══ Data ══

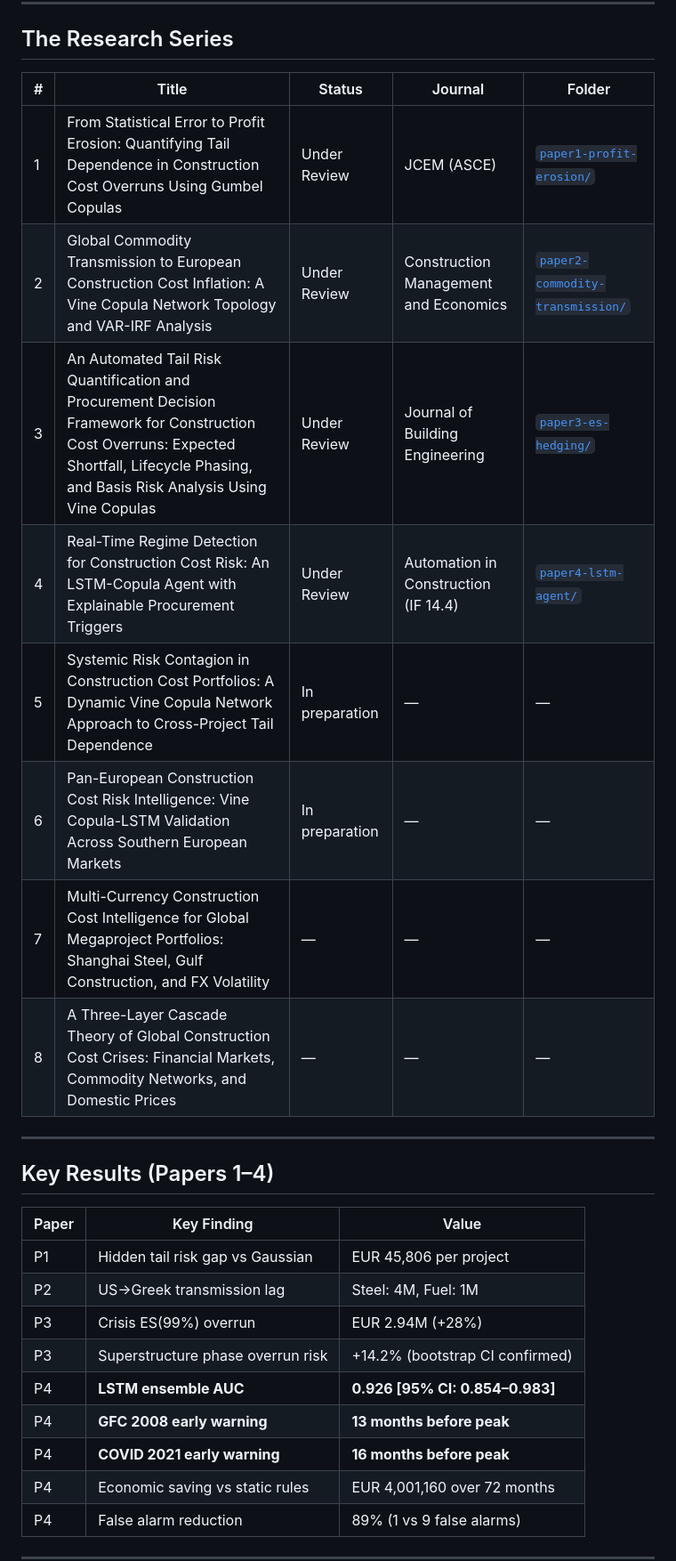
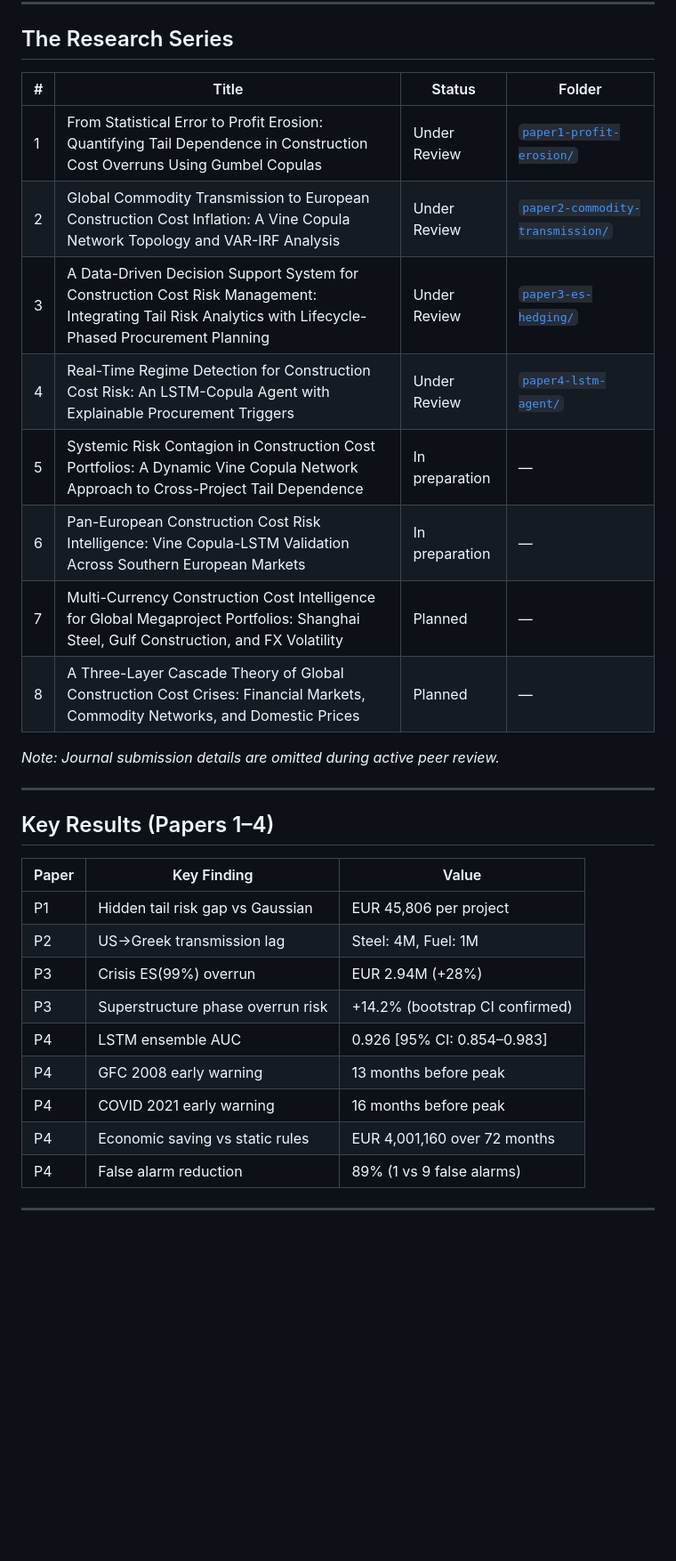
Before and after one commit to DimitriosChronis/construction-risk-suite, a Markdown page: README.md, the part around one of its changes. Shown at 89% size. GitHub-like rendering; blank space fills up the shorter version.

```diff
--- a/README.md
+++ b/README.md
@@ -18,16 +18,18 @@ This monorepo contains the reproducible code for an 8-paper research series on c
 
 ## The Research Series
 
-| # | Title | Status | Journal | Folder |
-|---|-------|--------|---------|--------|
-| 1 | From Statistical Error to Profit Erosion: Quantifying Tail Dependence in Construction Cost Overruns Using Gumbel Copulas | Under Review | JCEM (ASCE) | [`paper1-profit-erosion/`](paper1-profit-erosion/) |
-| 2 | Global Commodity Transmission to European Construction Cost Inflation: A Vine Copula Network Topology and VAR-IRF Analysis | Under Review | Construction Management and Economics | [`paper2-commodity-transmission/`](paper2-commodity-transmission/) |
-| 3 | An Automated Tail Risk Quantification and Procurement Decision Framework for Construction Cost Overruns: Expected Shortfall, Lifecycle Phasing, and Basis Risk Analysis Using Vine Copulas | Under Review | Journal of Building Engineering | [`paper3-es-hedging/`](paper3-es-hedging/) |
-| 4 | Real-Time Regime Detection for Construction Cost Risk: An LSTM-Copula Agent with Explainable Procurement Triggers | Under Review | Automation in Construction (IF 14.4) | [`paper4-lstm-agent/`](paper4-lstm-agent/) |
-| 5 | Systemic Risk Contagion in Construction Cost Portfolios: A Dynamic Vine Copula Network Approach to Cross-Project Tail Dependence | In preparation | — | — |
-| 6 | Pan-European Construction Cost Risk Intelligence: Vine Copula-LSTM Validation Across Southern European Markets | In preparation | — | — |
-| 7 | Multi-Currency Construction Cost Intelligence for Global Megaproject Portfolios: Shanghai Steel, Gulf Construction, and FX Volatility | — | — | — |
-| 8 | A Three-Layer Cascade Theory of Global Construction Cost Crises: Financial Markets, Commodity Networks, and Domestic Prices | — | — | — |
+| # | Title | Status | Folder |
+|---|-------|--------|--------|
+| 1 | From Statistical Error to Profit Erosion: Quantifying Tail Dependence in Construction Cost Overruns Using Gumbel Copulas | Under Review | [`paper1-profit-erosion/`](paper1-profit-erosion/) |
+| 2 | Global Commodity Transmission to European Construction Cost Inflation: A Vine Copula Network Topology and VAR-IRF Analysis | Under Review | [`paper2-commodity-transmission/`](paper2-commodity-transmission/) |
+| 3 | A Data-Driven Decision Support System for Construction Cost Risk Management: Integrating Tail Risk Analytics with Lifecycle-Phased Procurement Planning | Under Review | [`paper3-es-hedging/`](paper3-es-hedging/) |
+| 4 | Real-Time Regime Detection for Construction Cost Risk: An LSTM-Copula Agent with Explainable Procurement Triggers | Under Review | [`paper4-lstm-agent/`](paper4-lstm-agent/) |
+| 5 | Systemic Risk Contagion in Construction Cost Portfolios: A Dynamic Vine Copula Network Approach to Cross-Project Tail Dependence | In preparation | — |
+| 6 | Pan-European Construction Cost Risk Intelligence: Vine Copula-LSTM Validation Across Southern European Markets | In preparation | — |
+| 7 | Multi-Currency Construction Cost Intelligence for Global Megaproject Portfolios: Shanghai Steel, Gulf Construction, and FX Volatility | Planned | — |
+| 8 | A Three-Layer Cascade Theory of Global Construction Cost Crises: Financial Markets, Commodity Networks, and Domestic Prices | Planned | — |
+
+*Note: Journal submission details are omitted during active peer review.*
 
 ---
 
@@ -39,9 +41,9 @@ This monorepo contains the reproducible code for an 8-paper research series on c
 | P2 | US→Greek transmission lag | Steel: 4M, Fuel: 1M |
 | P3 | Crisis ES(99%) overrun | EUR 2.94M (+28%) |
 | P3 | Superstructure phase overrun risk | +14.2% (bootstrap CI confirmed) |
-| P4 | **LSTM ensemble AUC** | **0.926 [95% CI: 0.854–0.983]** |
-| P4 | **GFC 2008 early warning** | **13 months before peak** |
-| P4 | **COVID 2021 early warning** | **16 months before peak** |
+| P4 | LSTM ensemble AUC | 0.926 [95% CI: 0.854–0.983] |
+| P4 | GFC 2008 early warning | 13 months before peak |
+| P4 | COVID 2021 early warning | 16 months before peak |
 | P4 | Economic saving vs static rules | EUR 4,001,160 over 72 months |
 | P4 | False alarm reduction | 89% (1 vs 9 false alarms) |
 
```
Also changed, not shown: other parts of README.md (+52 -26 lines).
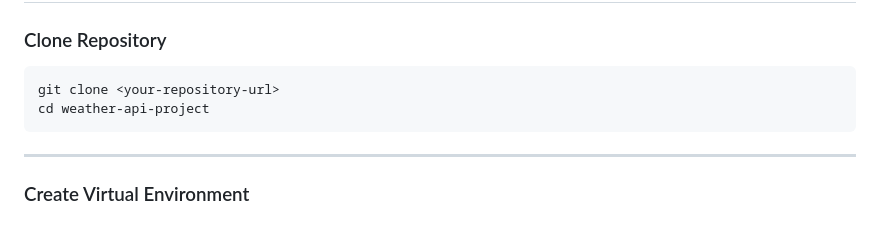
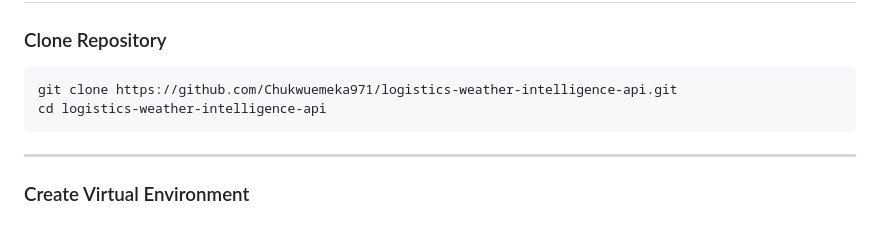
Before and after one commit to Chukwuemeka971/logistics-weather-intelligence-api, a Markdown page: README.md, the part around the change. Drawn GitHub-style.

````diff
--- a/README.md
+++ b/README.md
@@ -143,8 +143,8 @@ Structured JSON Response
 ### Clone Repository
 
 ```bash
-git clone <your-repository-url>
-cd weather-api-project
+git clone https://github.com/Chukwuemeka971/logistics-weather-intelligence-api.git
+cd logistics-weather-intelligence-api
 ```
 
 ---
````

═══

Copy out all the data above exactly, minus the images.

Before and after one commit to DimitriosChronis/construction-risk-suite, a Markdown page: README.md, the part around one of its changes. Shown at 89% size. GitHub-like rendering; blank space fills up the shorter version.

```diff
--- a/README.md
+++ b/README.md
@@ -18,16 +18,18 @@ This monorepo contains the reproducible code for an 8-paper research series on c
 
 ## The Research Series
 
-| # | Title | Status | Journal | Folder |
-|---|-------|--------|---------|--------|
-| 1 | From Statistical Error to Profit Erosion: Quantifying Tail Dependence in Construction Cost Overruns Using Gumbel Copulas | Under Review | JCEM (ASCE) | [`paper1-profit-erosion/`](paper1-profit-erosion/) |
-| 2 | Global Commodity Transmission to European Construction Cost Inflation: A Vine Copula Network Topology and VAR-IRF Analysis | Under Review | Construction Management and Economics | [`paper2-commodity-transmission/`](paper2-commodity-transmission/) |
-| 3 | An Automated Tail Risk Quantification and Procurement Decision Framework for Construction Cost Overruns: Expected Shortfall, Lifecycle Phasing, and Basis Risk Analysis Using Vine Copulas | Under Review | Journal of Building Engineering | [`paper3-es-hedging/`](paper3-es-hedging/) |
-| 4 | Real-Time Regime Detection for Construction Cost Risk: An LSTM-Copula Agent with Explainable Procurement Triggers | Under Review | Automation in Construction (IF 14.4) | [`paper4-lstm-agent/`](paper4-lstm-agent/) |
-| 5 | Systemic Risk Contagion in Construction Cost Portfolios: A Dynamic Vine Copula Network Approach to Cross-Project Tail Dependence | In preparation | — | — |
-| 6 | Pan-European Construction Cost Risk Intelligence: Vine Copula-LSTM Validation Across Southern European Markets | In preparation | — | — |
-| 7 | Multi-Currency Construction Cost Intelligence for Global Megaproject Portfolios: Shanghai Steel, Gulf Construction, and FX Volatility | — | — | — |
-| 8 | A Three-Layer Cascade Theory of Global Construction Cost Crises: Financial Markets, Commodity Networks, and Domestic Prices | — | — | — |
+| # | Title | Status | Folder |
+|---|-------|--------|--------|
+| 1 | From Statistical Error to Profit Erosion: Quantifying Tail Dependence in Construction Cost Overruns Using Gumbel Copulas | Under Review | [`paper1-profit-erosion/`](paper1-profit-erosion/) |
+| 2 | Global Commodity Transmission to European Construction Cost Inflation: A Vine Copula Network Topology and VAR-IRF Analysis | Under Review | [`paper2-commodity-transmission/`](paper2-commodity-transmission/) |
+| 3 | A Data-Driven Decision Support System for Construction Cost Risk Management: Integrating Tail Risk Analytics with Lifecycle-Phased Procurement Planning | Under Review | [`paper3-es-hedging/`](paper3-es-hedging/) |
+| 4 | Real-Time Regime Detection for Construction Cost Risk: An LSTM-Copula Agent with Explainable Procurement Triggers | Under Review | [`paper4-lstm-agent/`](paper4-lstm-agent/) |
+| 5 | Systemic Risk Contagion in Construction Cost Portfolios: A Dynamic Vine Copula Network Approach to Cross-Project Tail Dependence | In preparation | — |
+| 6 | Pan-European Construction Cost Risk Intelligence: Vine Copula-LSTM Validation Across Southern European Markets | In preparation | — |
+| 7 | Multi-Currency Construction Cost Intelligence for Global Megaproject Portfolios: Shanghai Steel, Gulf Construction, and FX Volatility | Planned | — |
+| 8 | A Three-Layer Cascade Theory of Global Construction Cost Crises: Financial Markets, Commodity Networks, and Domestic Prices | Planned | — |
+
+*Note: Journal submission details are omitted during active peer review.*
 
 ---
 
@@ -39,9 +41,9 @@ This monorepo contains the reproducible code for an 8-paper research series on c
 | P2 | US→Greek transmission lag | Steel: 4M, Fuel: 1M |
 | P3 | Crisis ES(99%) overrun | EUR 2.94M (+28%) |
 | P3 | Superstructure phase overrun risk | +14.2% (bootstrap CI confirmed) |
-| P4 | **LSTM ensemble AUC** | **0.926 [95% CI: 0.854–0.983]** |
-| P4 | **GFC 2008 early warning** | **13 months before peak** |
-| P4 | **COVID 2021 early warning** | **16 months before peak** |
+| P4 | LSTM ensemble AUC | 0.926 [95% CI: 0.854–0.983] |
+| P4 | GFC 2008 early warning | 13 months before peak |
+| P4 | COVID 2021 early warning | 16 months before peak |
 | P4 | Economic saving vs static rules | EUR 4,001,160 over 72 months |
 | P4 | False alarm reduction | 89% (1 vs 9 false alarms) |
 
```
Also changed, not shown: other parts of README.md (+52 -26 lines).
Before and after one commit to Chukwuemeka971/logistics-weather-intelligence-api, a Markdown page: README.md, the part around the change. Drawn GitHub-style.

````diff
--- a/README.md
+++ b/README.md
@@ -143,8 +143,8 @@ Structured JSON Response
 ### Clone Repository
 
 ```bash
-git clone <your-repository-url>
-cd weather-api-project
+git clone https://github.com/Chukwuemeka971/logistics-weather-intelligence-api.git
+cd logistics-weather-intelligence-api
 ```
 
 ---
````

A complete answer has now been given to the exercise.